The first edition of the Regional International Training (RIT) in Africa, organized by LCPI in collaboration with Kurve-Wustrow, took place in Kisumu, Kenya from November 23rd until December 11th 2015. The training was held on the premises of Tom Mboya Labour College and brought together 20 participants from 4 different countries, including Kenya, Burundi, Zanzibar and Sudan and trainers from Kenya, Germany and Sudan.
The RIT uses a participatory approach, which incorporates the participants’ insights and experiences in order to equip them with the tools they require to achieve sustainable results in their communities. The RIT also takes into account specific goals and interests and therefore, the focus of the training is determined by the participants themselves. For this RIT, the chosen topics included the following:
- Human rights
- Consensus decision-making
- Conflict sensitivity & do-no-harm
- Anti-bias approach & anti-discrimination
- Social media activism & networking
- Digital security
- Non-violent social movements & community organizing
- Holistic security for activists
Role plays & group work
An important part of the training was group work and discussion rounds as well as role-plays. Participants were able to greatly enrich the discussions by giving examples of the situations and conflicts in their home countries and communities. One afternoon was dedicated to a presentation of the projects of the international participants from Burundi, Sudan and Zanzibar
Field trip & community activities
The training also included a field trip to Kibigori and Chemase in Kisumu county and Muhoroni in Kericho county. The main reasons for conflict in these areas range around border issues, land disputes and stock theft between the Luo and Nandi .
In Kibigori and Chemase, the RIT-team met with Representatives of Youth peace network, administrators and village elders from the Nandi & Luo Communities. In these areas, LCPI has done do-no-harm (DNH) & conflict sensitivity trainings with the sub-county peace committee & selected community members from both sides. The trainings have contributed to keeping the situation under control and maintain peace. People seemed to understand and try to incorporate the do-no-harm framework and conflict sensitivity principles in their daily lives but peace at the border is very fragile.
In Muhoroni, the RIT-team sat with village elders, women leaders, the area chief and assistant Chiefs as well as a business community representative to learn about the ongoing conflicts, ranging around land issues, stock theft and squatters.The RIT International participants contributed to the discussion by sharing experiences from their own countries. On December 10th, the International Human Rights Day, the RIT-team organized a tree-planting event at a nearby Kowino Health center, in Nyalenda.

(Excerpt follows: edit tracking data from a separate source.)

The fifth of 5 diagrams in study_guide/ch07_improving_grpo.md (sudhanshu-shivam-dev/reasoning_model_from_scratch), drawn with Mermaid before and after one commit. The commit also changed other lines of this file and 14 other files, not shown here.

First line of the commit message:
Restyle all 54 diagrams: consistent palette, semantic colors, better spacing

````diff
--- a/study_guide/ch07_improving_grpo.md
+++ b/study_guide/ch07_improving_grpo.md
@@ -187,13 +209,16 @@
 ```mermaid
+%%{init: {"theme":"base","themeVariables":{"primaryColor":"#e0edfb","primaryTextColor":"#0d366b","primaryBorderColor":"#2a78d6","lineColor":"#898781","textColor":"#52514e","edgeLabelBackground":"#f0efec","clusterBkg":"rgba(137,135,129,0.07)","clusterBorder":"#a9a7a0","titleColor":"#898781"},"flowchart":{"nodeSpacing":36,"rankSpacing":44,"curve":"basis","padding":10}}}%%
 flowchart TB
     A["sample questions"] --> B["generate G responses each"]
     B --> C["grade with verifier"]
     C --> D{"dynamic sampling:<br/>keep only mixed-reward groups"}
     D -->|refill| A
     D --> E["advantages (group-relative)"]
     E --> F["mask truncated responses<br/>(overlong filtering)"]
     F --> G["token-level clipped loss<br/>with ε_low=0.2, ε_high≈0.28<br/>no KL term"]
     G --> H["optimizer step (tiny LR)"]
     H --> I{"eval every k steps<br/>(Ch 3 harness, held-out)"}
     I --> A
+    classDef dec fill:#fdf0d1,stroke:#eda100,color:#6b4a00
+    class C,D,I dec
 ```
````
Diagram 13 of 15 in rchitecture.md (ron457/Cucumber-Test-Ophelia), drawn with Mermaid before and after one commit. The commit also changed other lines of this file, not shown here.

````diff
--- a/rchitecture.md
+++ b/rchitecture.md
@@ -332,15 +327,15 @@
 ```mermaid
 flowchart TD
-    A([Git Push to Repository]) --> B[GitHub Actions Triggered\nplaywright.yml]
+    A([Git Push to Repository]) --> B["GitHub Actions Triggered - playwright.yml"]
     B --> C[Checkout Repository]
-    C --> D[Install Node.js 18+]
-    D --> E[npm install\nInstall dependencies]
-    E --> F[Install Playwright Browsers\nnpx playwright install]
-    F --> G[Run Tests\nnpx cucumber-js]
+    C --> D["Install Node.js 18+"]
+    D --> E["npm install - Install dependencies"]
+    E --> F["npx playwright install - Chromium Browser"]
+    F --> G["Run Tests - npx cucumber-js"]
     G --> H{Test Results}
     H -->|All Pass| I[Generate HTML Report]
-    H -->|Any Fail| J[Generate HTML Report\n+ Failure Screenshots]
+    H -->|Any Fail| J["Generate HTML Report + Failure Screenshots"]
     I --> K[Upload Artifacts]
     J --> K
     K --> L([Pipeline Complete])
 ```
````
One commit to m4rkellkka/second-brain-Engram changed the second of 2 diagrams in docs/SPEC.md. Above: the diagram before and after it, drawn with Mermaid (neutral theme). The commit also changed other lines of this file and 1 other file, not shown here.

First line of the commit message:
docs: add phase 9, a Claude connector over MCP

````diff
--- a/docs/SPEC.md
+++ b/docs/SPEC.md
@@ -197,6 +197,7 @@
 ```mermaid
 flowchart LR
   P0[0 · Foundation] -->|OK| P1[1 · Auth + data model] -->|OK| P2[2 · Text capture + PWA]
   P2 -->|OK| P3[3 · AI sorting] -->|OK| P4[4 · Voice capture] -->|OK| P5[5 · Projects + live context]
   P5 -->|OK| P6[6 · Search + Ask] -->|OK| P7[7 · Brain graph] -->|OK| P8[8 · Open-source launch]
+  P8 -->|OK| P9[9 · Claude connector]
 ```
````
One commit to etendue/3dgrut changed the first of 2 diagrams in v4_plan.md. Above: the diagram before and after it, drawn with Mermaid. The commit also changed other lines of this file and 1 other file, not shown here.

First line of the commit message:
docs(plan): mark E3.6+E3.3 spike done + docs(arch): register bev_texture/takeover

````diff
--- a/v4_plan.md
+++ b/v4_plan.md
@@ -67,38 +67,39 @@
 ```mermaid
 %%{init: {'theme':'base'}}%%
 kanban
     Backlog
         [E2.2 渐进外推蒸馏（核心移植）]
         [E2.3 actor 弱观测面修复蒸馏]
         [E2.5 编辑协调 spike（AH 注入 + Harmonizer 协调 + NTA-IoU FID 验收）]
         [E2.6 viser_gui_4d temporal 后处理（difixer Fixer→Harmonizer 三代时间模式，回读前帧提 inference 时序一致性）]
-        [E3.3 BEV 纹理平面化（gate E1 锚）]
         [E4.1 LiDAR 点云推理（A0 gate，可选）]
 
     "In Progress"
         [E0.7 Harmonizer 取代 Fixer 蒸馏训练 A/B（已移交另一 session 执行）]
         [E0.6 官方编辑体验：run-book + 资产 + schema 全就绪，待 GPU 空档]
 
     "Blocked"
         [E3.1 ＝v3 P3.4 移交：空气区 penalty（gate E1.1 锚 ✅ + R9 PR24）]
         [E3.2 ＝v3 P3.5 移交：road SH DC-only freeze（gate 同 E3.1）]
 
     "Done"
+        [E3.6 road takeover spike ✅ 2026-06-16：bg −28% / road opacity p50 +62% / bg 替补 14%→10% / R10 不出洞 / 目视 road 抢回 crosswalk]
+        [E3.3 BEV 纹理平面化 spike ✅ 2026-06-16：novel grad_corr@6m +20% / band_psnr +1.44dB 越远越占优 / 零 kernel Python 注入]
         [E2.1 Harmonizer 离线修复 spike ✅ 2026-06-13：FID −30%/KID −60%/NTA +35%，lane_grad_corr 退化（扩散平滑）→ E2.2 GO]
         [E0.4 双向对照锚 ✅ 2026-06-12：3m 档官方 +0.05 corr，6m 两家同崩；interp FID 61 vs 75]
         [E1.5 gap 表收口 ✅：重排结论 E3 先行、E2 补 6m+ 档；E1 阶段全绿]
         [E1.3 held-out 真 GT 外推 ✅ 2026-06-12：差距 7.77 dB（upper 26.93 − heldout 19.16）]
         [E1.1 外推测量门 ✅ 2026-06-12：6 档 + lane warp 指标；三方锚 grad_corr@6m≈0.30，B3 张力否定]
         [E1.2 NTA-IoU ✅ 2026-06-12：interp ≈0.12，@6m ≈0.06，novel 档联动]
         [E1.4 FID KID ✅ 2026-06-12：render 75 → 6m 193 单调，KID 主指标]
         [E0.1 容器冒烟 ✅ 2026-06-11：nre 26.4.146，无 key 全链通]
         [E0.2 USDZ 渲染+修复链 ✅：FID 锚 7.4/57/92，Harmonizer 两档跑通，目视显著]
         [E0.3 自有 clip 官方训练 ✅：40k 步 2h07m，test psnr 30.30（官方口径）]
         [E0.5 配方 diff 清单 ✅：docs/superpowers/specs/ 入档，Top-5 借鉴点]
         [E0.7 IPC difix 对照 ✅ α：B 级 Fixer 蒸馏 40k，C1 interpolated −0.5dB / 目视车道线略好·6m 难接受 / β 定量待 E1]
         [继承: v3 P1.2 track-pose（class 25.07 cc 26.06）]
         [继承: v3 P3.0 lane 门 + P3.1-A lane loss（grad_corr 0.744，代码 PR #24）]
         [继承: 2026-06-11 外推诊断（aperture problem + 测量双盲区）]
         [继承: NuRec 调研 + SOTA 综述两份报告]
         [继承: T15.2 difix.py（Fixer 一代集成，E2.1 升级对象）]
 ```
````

All in all, the training was a success: the participants learned about new peace-building tools, made new connections and created a RIT network: the African Peace Movement under the stewardship of LCPI with the goal to establish a lasting and effective network between past and future RIT Africa participants.